═════ Entries shown ═════

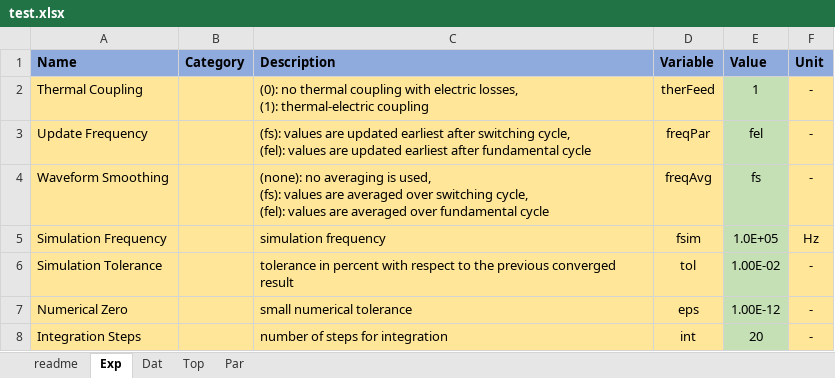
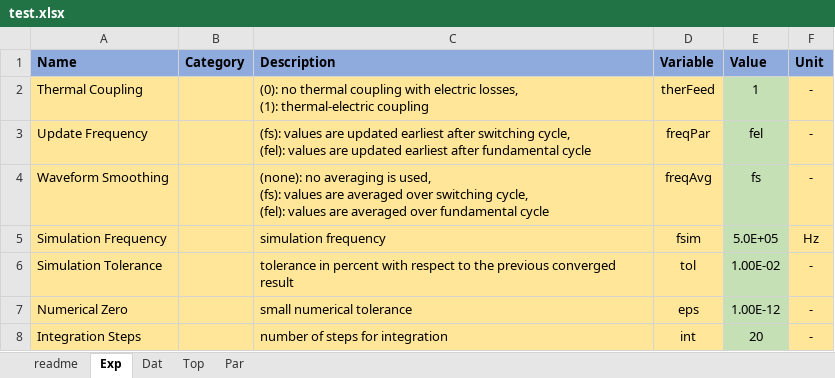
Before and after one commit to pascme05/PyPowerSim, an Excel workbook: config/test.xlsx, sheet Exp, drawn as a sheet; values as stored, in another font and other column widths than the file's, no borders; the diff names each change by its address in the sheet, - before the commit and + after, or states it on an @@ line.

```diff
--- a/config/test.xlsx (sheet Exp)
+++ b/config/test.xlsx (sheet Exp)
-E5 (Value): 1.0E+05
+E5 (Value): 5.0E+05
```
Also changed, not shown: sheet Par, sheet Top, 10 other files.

═════
═════ Entries shown ═════

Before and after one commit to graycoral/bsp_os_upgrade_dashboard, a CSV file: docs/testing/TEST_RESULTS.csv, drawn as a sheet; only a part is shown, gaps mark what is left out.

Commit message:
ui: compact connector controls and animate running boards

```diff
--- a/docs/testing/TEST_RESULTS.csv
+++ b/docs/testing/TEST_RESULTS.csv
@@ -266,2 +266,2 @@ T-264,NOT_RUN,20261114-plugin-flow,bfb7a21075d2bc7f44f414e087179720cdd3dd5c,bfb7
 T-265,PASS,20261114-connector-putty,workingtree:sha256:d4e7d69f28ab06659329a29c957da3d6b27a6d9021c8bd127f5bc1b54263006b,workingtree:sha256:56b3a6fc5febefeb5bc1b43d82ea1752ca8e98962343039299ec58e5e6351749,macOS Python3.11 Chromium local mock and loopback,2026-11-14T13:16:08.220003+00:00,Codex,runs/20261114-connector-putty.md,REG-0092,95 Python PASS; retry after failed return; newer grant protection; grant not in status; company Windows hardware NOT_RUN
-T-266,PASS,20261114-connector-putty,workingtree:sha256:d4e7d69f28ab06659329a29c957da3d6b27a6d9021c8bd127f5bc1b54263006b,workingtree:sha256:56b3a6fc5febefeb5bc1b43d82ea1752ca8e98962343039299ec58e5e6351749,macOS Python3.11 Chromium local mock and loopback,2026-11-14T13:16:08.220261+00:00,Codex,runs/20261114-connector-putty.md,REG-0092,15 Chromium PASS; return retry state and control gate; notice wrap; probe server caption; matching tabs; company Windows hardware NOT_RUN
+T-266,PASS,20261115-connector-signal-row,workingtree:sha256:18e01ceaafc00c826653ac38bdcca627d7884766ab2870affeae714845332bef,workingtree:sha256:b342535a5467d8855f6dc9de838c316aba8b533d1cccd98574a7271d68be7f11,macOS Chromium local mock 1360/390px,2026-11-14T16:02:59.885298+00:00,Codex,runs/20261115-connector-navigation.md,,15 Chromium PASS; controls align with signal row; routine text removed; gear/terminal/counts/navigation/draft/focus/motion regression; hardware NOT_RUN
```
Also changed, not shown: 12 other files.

═════
═════ Entries shown ═════

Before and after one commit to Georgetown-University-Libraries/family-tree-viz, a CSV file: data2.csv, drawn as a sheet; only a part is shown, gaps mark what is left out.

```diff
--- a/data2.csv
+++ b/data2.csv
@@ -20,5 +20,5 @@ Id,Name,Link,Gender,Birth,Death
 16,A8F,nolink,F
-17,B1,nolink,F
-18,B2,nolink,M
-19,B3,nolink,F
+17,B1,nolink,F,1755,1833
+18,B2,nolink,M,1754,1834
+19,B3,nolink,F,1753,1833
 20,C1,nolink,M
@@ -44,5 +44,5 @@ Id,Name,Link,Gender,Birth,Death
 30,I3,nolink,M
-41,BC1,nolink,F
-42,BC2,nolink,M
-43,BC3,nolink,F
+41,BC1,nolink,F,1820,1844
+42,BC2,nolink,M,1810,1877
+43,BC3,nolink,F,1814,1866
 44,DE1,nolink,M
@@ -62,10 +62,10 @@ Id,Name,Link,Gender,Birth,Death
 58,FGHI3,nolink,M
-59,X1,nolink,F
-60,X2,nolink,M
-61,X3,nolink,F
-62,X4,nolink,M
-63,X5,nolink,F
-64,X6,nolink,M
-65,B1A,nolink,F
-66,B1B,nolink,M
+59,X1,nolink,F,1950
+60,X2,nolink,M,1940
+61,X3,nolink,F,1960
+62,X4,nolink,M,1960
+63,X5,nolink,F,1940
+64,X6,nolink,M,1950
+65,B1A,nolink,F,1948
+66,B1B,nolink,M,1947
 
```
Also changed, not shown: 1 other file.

═════

_How to complete this task_. Copy range, inclusive: the line holding "Before and after one commit to pascme05/PyPowerSim, an" to the line holding "Also changed, not shown: sheet". Reproduce exactly those lines of the records above and no others.

_Solution for this exercise_.
Before and after one commit to pascme05/PyPowerSim, an Excel workbook: config/test.xlsx, sheet Exp, drawn as a sheet; values as stored, in another font and other column widths than the file's, no borders; the diff names each change by its address in the sheet, - before the commit and + after, or states it on an @@ line.

```diff
--- a/config/test.xlsx (sheet Exp)
+++ b/config/test.xlsx (sheet Exp)
-E5 (Value): 1.0E+05
+E5 (Value): 5.0E+05
```
Also changed, not shown: sheet Par, sheet Top, 10 other files.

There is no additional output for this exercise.